Fig2: Conversion of electroencephalogram. At the time of admission electroencephalogram showed generalized reactive theta slowing (A). On the fifth day of extracorporeal membrane oxygenation support, generalized delta activity with superimposed beta frequency was evident (B). The electroencephalogram returned to normal configurations after veno-arterial venous extracorporeal membrane oxygenation (C).
Mentions: Pulmonary infiltrates were observed, which may be due to pulmonary edema resulting from cardiac arrest, considering that no history of suspicious pneumonia, idiopathic pulmonary fibrosis, or vasculitis was present. Furthermore, his chief complaint was chest pain, not dyspnea, and severe left ventricular systolic dysfunction was found by echocardiography. The patient showed stuporous mentality. An electroencephalogram (EEG) revealed bilateral theta waves of 5 to 6 Hz (FigureĀ 2A). On the second day of ECMO, the patient regained consciousness, and inotropic agents were reduced. The arterial gas analysis of blood from the right radial artery revealed normal results (PaO2 76 mmHg, O2 saturation 96.2%). Therefore, the ventilator settings were as follows: pressure control mode, inspired oxygen fraction 0.4, positive end-expiratory pressure 5 cm H2O, inspiratory pressure 16 cm H2O, and respiratory rate 14 breaths/minutes.Figure 2

Bottom Line: A 39-year-old man received cardiopulmonary resuscitation from a cardiac arrest due to acute myocardial infarction.Even after more than 30 min of resuscitation, spontaneous circulation had not resumed.While an echocardiogram revealed improvements in myocardial function, a follow up chest radiograph showed increasing massive parenchymal infiltrations, and gas analysis of blood from the right radial artery revealed severe hypoxemia.

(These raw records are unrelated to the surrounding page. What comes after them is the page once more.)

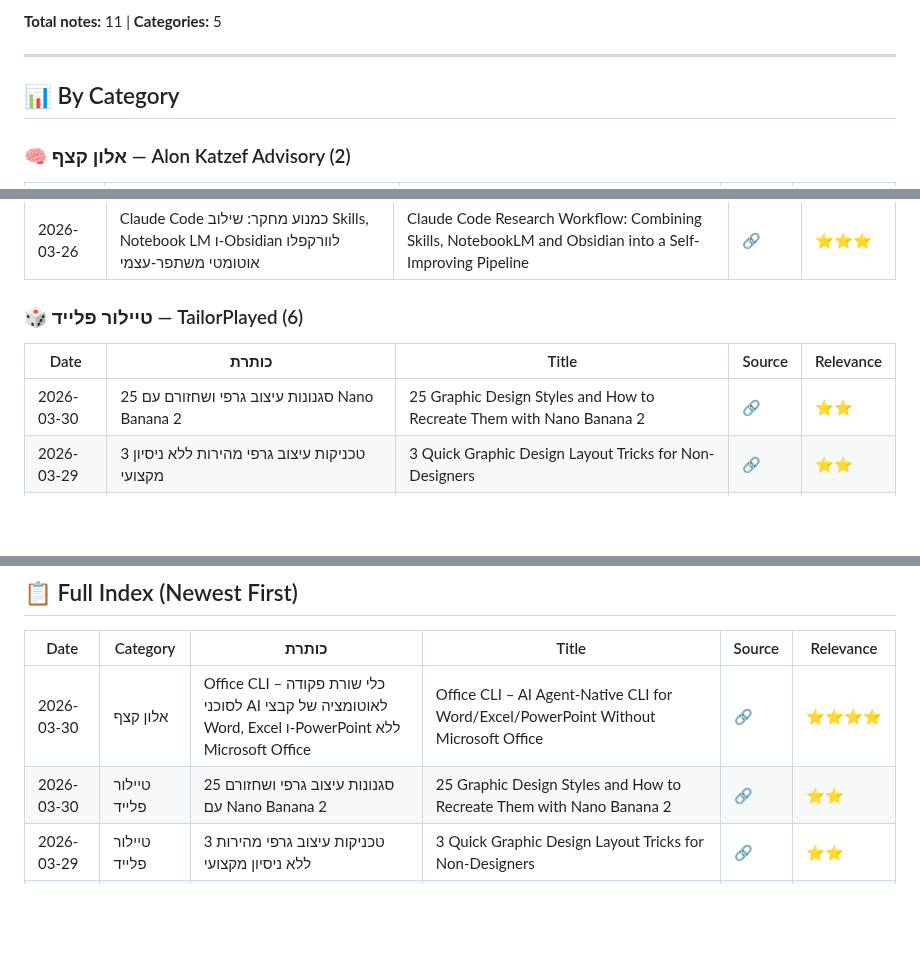
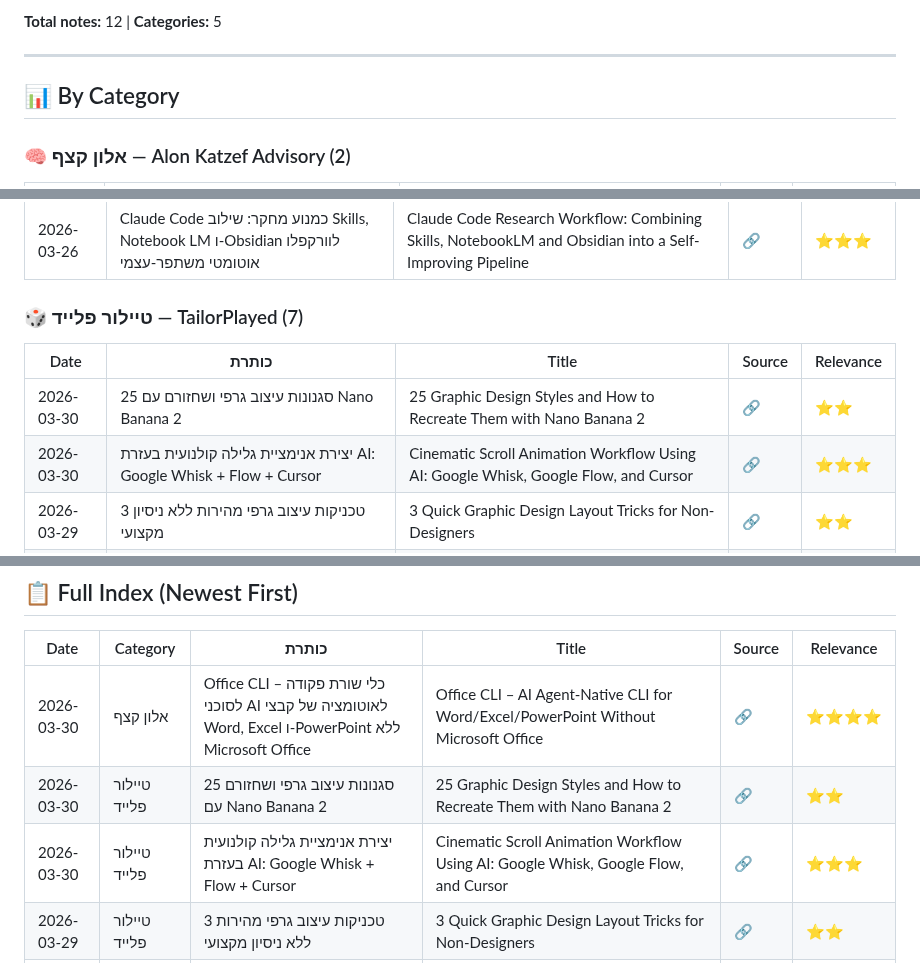
Before and after one commit to dartaryan/tiktok-knowledge, a Markdown page: README.md, 3 parts joined by grey strips. GitHub-like rendering; blank space fills up the shorter version.

Commit message:
✏️ Update: Update index

```diff
--- a/README.md
+++ b/README.md
@@ -5,5 +5,5 @@
 
-**Total notes:** 11 | **Categories:** 5
+**Total notes:** 12 | **Categories:** 5
 
 ---
 
@@ -22,11 +22,12 @@
 |------|-------|-------|--------|-----------|
 | 2026-03-26 | Claude Code כמנוע מחקר: שילוב Skills, Notebook LM ו-Obsidian לוורקפלו אוטומטי משתפר-עצמי | Claude Code Research Workflow: Combining Skills, NotebookLM and Obsidian into a Self-Improving Pipeline | [🔗](https://vt.tiktok.com/ZSumoAT6M/) | ⭐⭐⭐ |
 
-### 🎲 טיילור פלייד — TailorPlayed (6)
+### 🎲 טיילור פלייד — TailorPlayed (7)
 
 | Date | כותרת | Title | Source | Relevance |
 |------|-------|-------|--------|-----------|
 | 2026-03-30 | 25 סגנונות עיצוב גרפי ושחזורם עם Nano Banana 2 | 25 Graphic Design Styles and How to Recreate Them with Nano Banana 2 | [🔗](https://www.instagram.com/reel/DWWxWR1gs_W/?igsh=MWgyYnc5NXZ5Mzl3eQ==) | ⭐⭐ |
+| 2026-03-30 | יצירת אנימציית גלילה קולנועית בעזרת AI: Google Whisk + Flow + Cursor | Cinematic Scroll Animation Workflow Using AI: Google Whisk, Google Flow, and Cursor | [🔗](https://www.instagram.com/reel/DU5kTvmjeBH/?igsh=MW51c2RpemptOW1oeQ==) | ⭐⭐⭐ |
 | 2026-03-29 | 3 טכניקות עיצוב גרפי מהירות ללא ניסיון מקצועי | 3 Quick Graphic Design Layout Tricks for Non-Designers | [🔗](https://vt.tiktok.com/ZSHR9EsUt) | ⭐⭐ |
 | 2026-03-29 | PreText: ספריית JavaScript למדידת טקסט ללא DOM ו-CSS | PreText: Pure-JS DOM-Free Text Measurement & Layout Library | [🔗](https://vt.tiktok.com/ZSHR9TNJb) | ⭐⭐⭐ |
 | 2026-03-28 | 25 סגנונות עיצוב גרפי עם Nano Banana 2 — סקירה פרסומית | 25 Graphic Design Styles Recreated with Nano Banana 2 — Promo Video | [🔗](https://vt.tiktok.com/ZSHeC4HnH) | ⭐⭐ |
@@ -54,6 +55,7 @@
 |------|----------|-------|-------|--------|-----------|
 | 2026-03-30 | אלון קצף | Office CLI – כלי שורת פקודה לסוכני AI לאוטומציה של קבצי Word, Excel ו-PowerPoint ללא Microsoft Office | Office CLI – AI Agent-Native CLI for Word/Excel/PowerPoint Without Microsoft Office | [🔗](https://vt.tiktok.com/ZSHLDko6o) | ⭐⭐⭐⭐ |
 | 2026-03-30 | טיילור פלייד | 25 סגנונות עיצוב גרפי ושחזורם עם Nano Banana 2 | 25 Graphic Design Styles and How to Recreate Them with Nano Banana 2 | [🔗](https://www.instagram.com/reel/DWWxWR1gs_W/?igsh=MWgyYnc5NXZ5Mzl3eQ==) | ⭐⭐ |
+| 2026-03-30 | טיילור פלייד | יצירת אנימציית גלילה קולנועית בעזרת AI: Google Whisk + Flow + Cursor | Cinematic Scroll Animation Workflow Using AI: Google Whisk, Google Flow, and Cursor | [🔗](https://www.instagram.com/reel/DU5kTvmjeBH/?igsh=MW51c2RpemptOW1oeQ==) | ⭐⭐⭐ |
 | 2026-03-29 | טיילור פלייד | 3 טכניקות עיצוב גרפי מהירות ללא ניסיון מקצועי | 3 Quick Graphic Design Layout Tricks for Non-Designers | [🔗](https://vt.tiktok.com/ZSHR9EsUt) | ⭐⭐ |
 | 2026-03-29 | טיילור פלייד | PreText: ספריית JavaScript למדידת טקסט ללא DOM ו-CSS | PreText: Pure-JS DOM-Free Text Measurement & Layout Library | [🔗](https://vt.tiktok.com/ZSHR9TNJb) | ⭐⭐⭐ |
 | 2026-03-29 | אחר | TREK — מתכנן טיולים קבוצתיים self-hosted עם שיתוף פעולה בזמן אמת | TREK — Self-Hosted Group Trip Planner with Real-Time Collaboration | [🔗](https://vt.tiktok.com/ZSHRxbBMk) | ⭐ |
```
Also changed, not shown: other parts of README.md (+1 -1 lines).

View Article: PubMed Central - PubMed

Affiliation: Deparment of Cardiology, Jeju National University Hospital, Jeju National University School of Medicine, Jeju, Korea.

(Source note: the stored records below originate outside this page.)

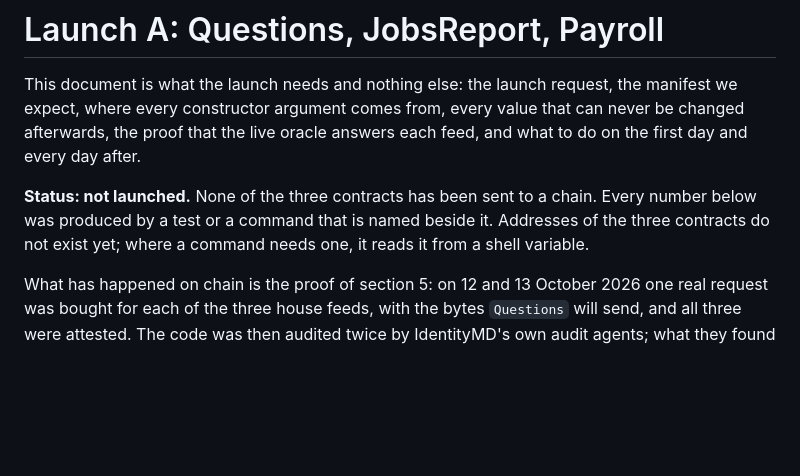
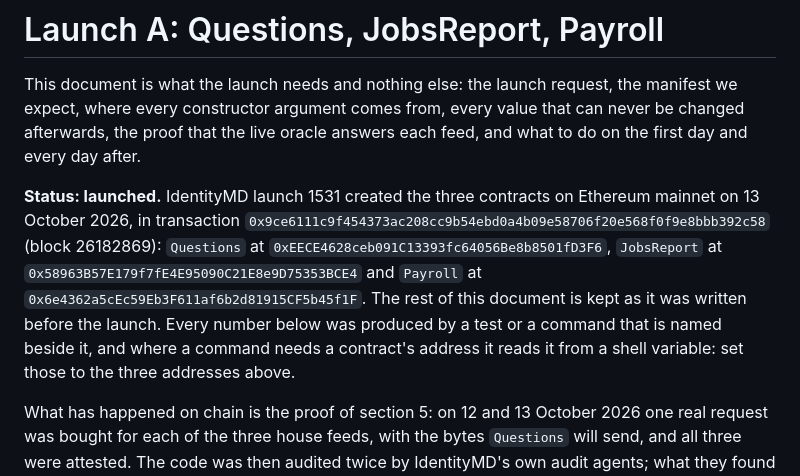
Before and after one commit to OoJae/help-wanted, a Markdown page: docs/LAUNCH.md, the part around the change. GitHub-like rendering; blank space fills up the shorter version.

```diff
--- a/docs/LAUNCH.md
+++ b/docs/LAUNCH.md
@@ -4,9 +4,14 @@ This document is what the launch needs and nothing else: the launch request, the
 where every constructor argument comes from, every value that can never be changed afterwards, the
 proof that the live oracle answers each feed, and what to do on the first day and every day after.
 
-**Status: not launched.** None of the three contracts has been sent to a chain. Every number below
-was produced by a test or a command that is named beside it. Addresses of the three contracts do
-not exist yet; where a command needs one, it reads it from a shell variable.
+**Status: launched.** IdentityMD launch 1531 created the three contracts on Ethereum mainnet on 13
+October 2026, in transaction `0x9ce6111c9f454373ac208cc9b54ebd0a4b09e58706f20e568f0f9e8bbb392c58`
+(block 26182869): `Questions` at `0xEECE4628ceb091C13393fc64056Be8b8501fD3F6`, `JobsReport` at
+`0x58963B57E179f7fE4E95090C21E8e9D75353BCE4` and `Payroll` at
+`0x6e4362a5cEc59Eb3F611af6b2d81915CF5b45f1F`. The rest of this document is kept as it was written
+before the launch. Every number below was produced by a test or a command that is named beside it,
+and where a command needs a contract's address it reads it from a shell variable: set those to the
+three addresses above.
 
 What has happened on chain is the proof of section 5: on 12 and 13 October 2026 one real request
 was bought for each of the three house feeds, with the bytes `Questions` will send, and all three
```
Also changed, not shown: README.md (+19 -4 lines), docs/THREATS.md (+3 -2 lines).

ABSTRACT
Veno-arterial extracorporeal membrane oxygenation (ECMO) through the femoral vein and artery may cause differential hypoxia, i.e., lower PaO2 in the upper body than in the lower body, because of normal cardiac output with severe impairment of pulmonary function. Hereby, we report the diagnosis and the treatment of differential hypoxia caused by veno-arterial ECMO. A 39-year-old man received cardiopulmonary resuscitation from a cardiac arrest due to acute myocardial infarction. Even after more than 30 min of resuscitation, spontaneous circulation had not resumed. Next, we performed veno-arterial ECMO through the femoral artery and vein, and the patient recovered consciousness on the second day of ECMO. On day 5 of ECMO, he lost consciousness again and presented a generalized tonic-clonic seizure, and an electroencephalogram showed delta waves suggesting diffuse cerebral cortical dysfunction. While an echocardiogram revealed improvements in myocardial function, a follow up chest radiograph showed increasing massive parenchymal infiltrations, and gas analysis of blood from the right radial artery revealed severe hypoxemia. These findings indicated a definite diagnosis of differential hypoxia, and therefore, we inserted a 17-Fr cannula into the left subclavian vein as a return cannula. The patient's consciousness and pulmonary infiltrations were improved 2 days after veno-arterial-venous ECMO, and the electroencephalogram showed normal findings. To our knowledge, this is the first report of successful clinical management of differential hypoxia. We suggest that veno-arterial-venous ECMO could be the treatment of choice for differential hypoxia resulting from veno-arterial ECMO.

No MeSH data available.


Related in: MedlinePlus